Friday, 21 September 2012

Fancy that.

Did you know there is more Xinomavro than Agiorgitiko grown in Greece?

Monday, 17 September 2012

How our garden grows

In 2010 we re-planted the Slotovino Thames Valley micro-vineyard with some experimental varieties where nothing had grown before. The results have been mixed to say the least. All the manuals say growth in the first year should be up to 6ft. We have barely managed half of that in 2 years but we have the excuse of being absent resulting in a complete lack of spraying, feeding, watering etc.

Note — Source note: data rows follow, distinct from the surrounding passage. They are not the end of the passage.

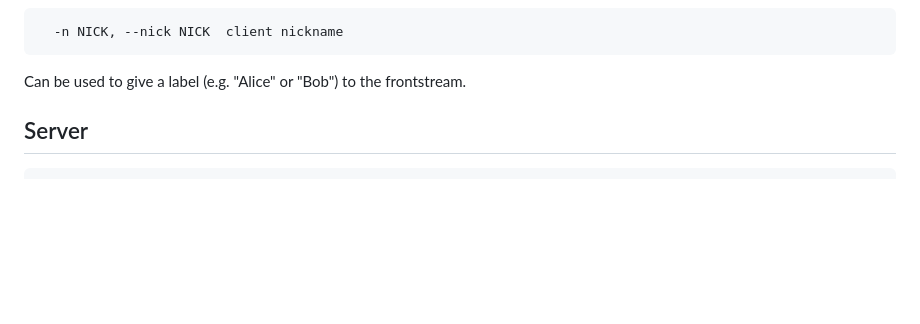
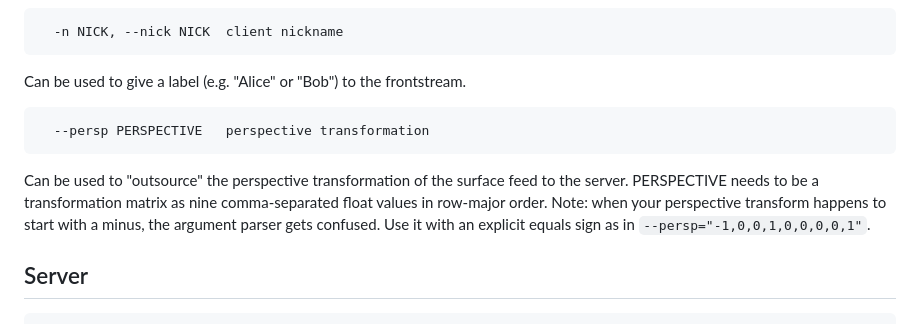
Before and after one commit to floe/surfacecast, a Markdown page: README.md, the part around the change. Rendered like a GitHub page; blank space fills up the shorter version.

````diff
--- a/README.md
+++ b/README.md
@@ -67,6 +67,11 @@ If you want to use a different STUN server than the default (stun://stun.l.googl
 ```
 Can be used to give a label (e.g. "Alice" or "Bob") to the frontstream.
 
+```
+  --persp PERSPECTIVE   perspective transformation
+```
+Can be used to "outsource" the perspective transformation of the surface feed to the server. PERSPECTIVE needs to be a transformation matrix as nine comma-separated float values in row-major order. Note: when your perspective transform happens to start with a minus, the argument parser gets confused. Use it with an explicit equals sign as in `--persp="-1,0,0,1,0,0,0,0,1"`.
+
 ## Server
 
 ```
````
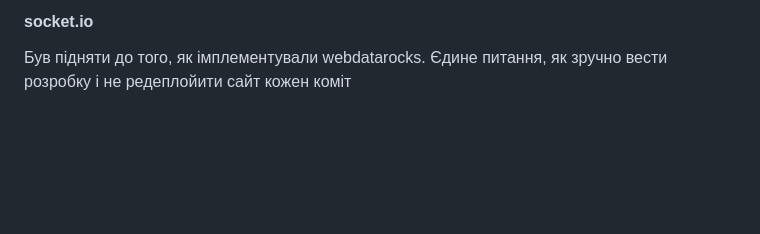
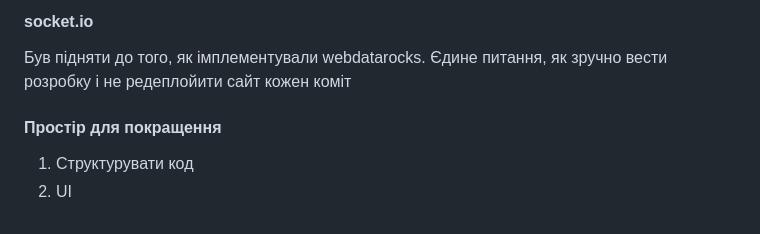
Before and after one commit to DanyloBeha/NaUKMA-web-2026, a Markdown page: bonus/notes.md, the part around the change. Rendered like a GitHub page; blank space fills up the shorter version.

Commit message:
bonus/docs: add notes on todo

```diff
--- a/bonus/notes.md
+++ b/bonus/notes.md
@@ -42,3 +42,7 @@ Nice to have
 
 #### socket.io
 Був підняти до того, як імплементували webdatarocks. Єдине питання, як зручно вести розробку і не редеплойити сайт кожен коміт
+
+#### Простір для покращення
+1. Структурувати код
+2. UI
```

Nonetheless some varieties have been obliging. It is no surprise that the hybrids have outgrown the classics but we're glad we have tried both. The bible says 7 years should elapse before wine is made. We recently enjoyed a delicious English Pinot Blanc which was from a vineyard planted only in 2007 at Stopham Estate.

Quite the best English Pinot Blanc we have tasted. Surprisingly generous fruit!

Here are some photos of our vines this year, planted in spring 2011.





Pinot Noir

Wrotham Pinot




GM8107-3, 'Bettina'

Monday, 10 September 2012


Our eye was taken by a reference to an obscure, no make that an exceedingly obscure Austrian appellation called Uhudler because it is a throw-back to the struggles of the Phylloxera when people thought the way forward was via hybrids because the eventual solution of grafting onto American rootstocks had not yet become the accepted route.

The area is Südburgenland in the corner where Austria borders not only Hungary but Slovenia and Croatia as well. Varieties planted over 100 years ago include the reds Clinton, Concord, Delaware and Isabella and Elvira, Noah and Ripadella (white).

After filling the gap for a while while with appropriately large production, Uhudler was overtaken by Vinifera varieties coming back on stream at which point in the 1930s there was an attempt to ban the Uhudler varieties. A scare story was even put about that Uhudler had a high  Methanol content - ironic in view of the subsequent wine scandals elsewhere in Austria in the mid '80s when diethylene glycol really was added to various wines.. Uhudler was then banned except for local production and consumption. This situation continued up to the beginning of the 1990s. During this time thousand of liters of Uhudler (particularly in  Südburgenland ) were destroyed by wine cellar supervisors.

As with prohibition in North America this led to a certain popularity and a fashion for the wine (especially in its sparkling version) arose and spread as far as young party-goers in Vienna. Today it remains a curiosity so we ordered a bottle of Red and one of the rarer White Uhudler from Amazon, where else?

In record time the package arrived from Familie Pfeiffer and Familie Holler together with complimentary Mozartkugeln. We haven't tasted these wines yet but there is something very Gemütlich about the whole thing. If you're wondering about the name, there is no geographical area called Uhud. The wine is named after the eagle owl (Uhu) because it is said the wine makers came home after the vendange with eyes like those of that bird.

The future is still unsure for Uhudler. After 2030 a new rule will decide whether the vinyards will be allowed to remain or if they will have to be uprooted by law which would mean that the tradition of Uhudler would disappear.